** Opening Stored data block **
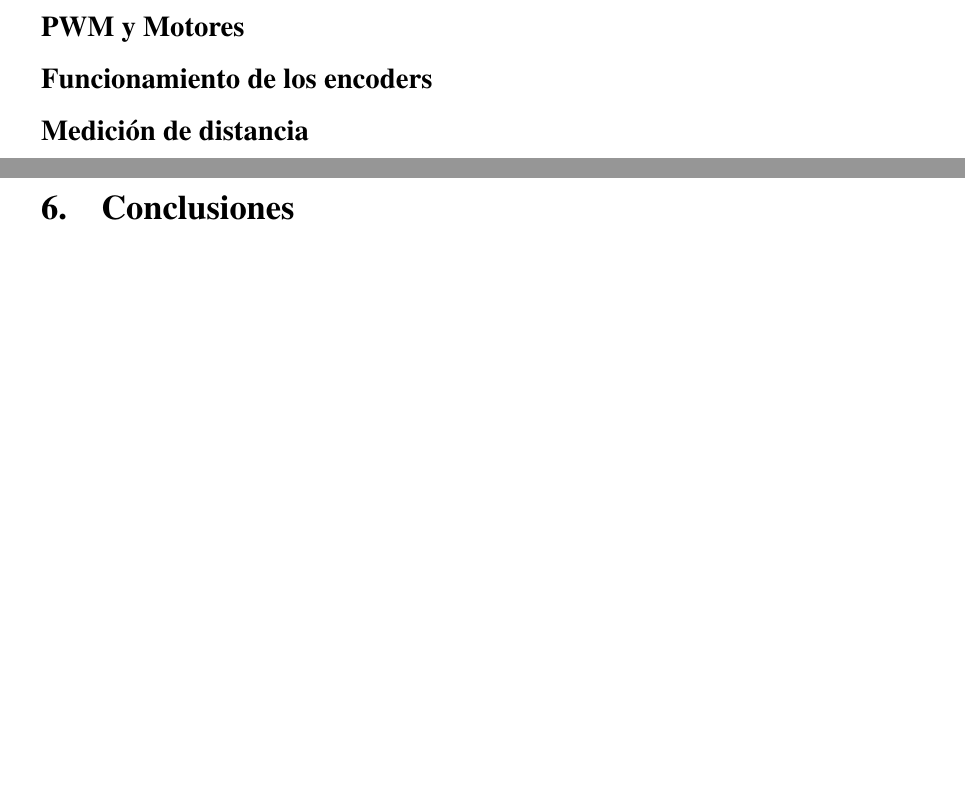
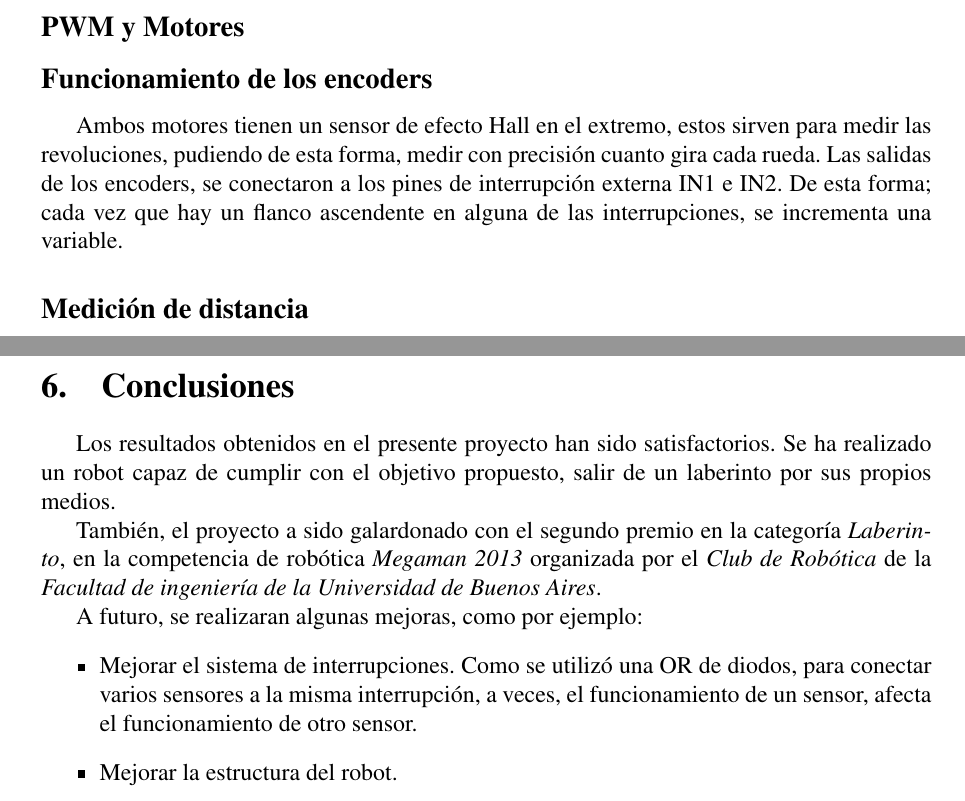
Before and after one commit to cdrfiuba/tco, a LaTeX document (Informe/informe_final.tex): two parts of pages 8 and 11 of 13, joined at a grey line, cut so that both start at the same text, the shorter picture padded with empty space. Compiled offline with pdfLaTeX; the source files are stored in an older character set and shown here as Unicode.

Commit message:
Se agrega comunicación, y encoders. Tambien un poco de conclusiones.

```diff
--- a/Informe/informe_final.tex
+++ b/Informe/informe_final.tex
@@ -234,6 +234,9 @@ Para llevar a cabo este proyecto se fabricó un robot. El mismo esta compuesto d
 
 \subsection{Funcionamiento de los encoders}
 
+Ambos motores tienen un sensor de efecto Hall en el extremo, estos sirven para medir las revoluciones, pudiendo de esta forma, medir con precisión cuanto gira cada rueda.
+Las salidas de los encoders, se conectaron a los pines de interrupción externa IN1 e IN2. De esta forma; cada vez que hay un flanco ascendente en alguna de las interrupciones, se incrementa una variable.
+
 \subsection{Medición de distancia}
 
 Para medir la distancia del robot a las paredes se utilizaron tres módulos \emph{HC-SR04}, los mismos funcionan por ultrasonido.
@@ -312,9 +315,18 @@ Se configuró la \emph{UART} para enviar y recibir datos, y se configuró una in
 \newpage
 \section{Conclusiones}
 
+Los resultados obtenidos en el presente proyecto han sido satisfactorios. Se ha realizado un robot capaz de cumplir con el objetivo propuesto, salir de un laberinto por sus propios medios.
+
+También, el proyecto a sido galardonado con el segundo premio en la categoría \emph{Laberinto}, en la competencia de robótica \emph{Megaman 2013} organizada por el \emph{Club de Robótica} de la \emph{Facultad de ingeniería de la Universidad de Buenos Aires}.
+
+A futuro, se realizaran algunas mejoras, como por ejemplo:
+\begin{itemize}
+
+\item Mejorar el sistema de interrupciones. Como se utilizó una OR de diodos, para conectar varios sensores a la misma interrupción, a veces, el funcionamiento de un sensor, afecta el funcionamiento de otro sensor.
+\item Mejorar la estructura del robot.
+\end{itemize}
 
 \newpage
-
 \section{Listado de componentes}
 
 \subsection{Robot}
```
** Closing Stored data block **
Your objective
In the data above, find each line that has the word "emph" and copy it out.

Answer area
 Para medir la distancia del robot a las paredes se utilizaron tres módulos \emph{HC-SR04}, los mismos funcionan por ultrasonido.
@@ -312,9 +315,18 @@ Se configuró la \emph{UART} para enviar y recibir datos, y se configuró una in
+También, el proyecto a sido galardonado con el segundo premio en la categoría \emph{Laberinto}, en la competencia de robótica \emph{Megaman 2013} organizada por el \emph{Club de Robótica} de la \emph{Facultad de ingeniería de la Universidad de Buenos Aires}.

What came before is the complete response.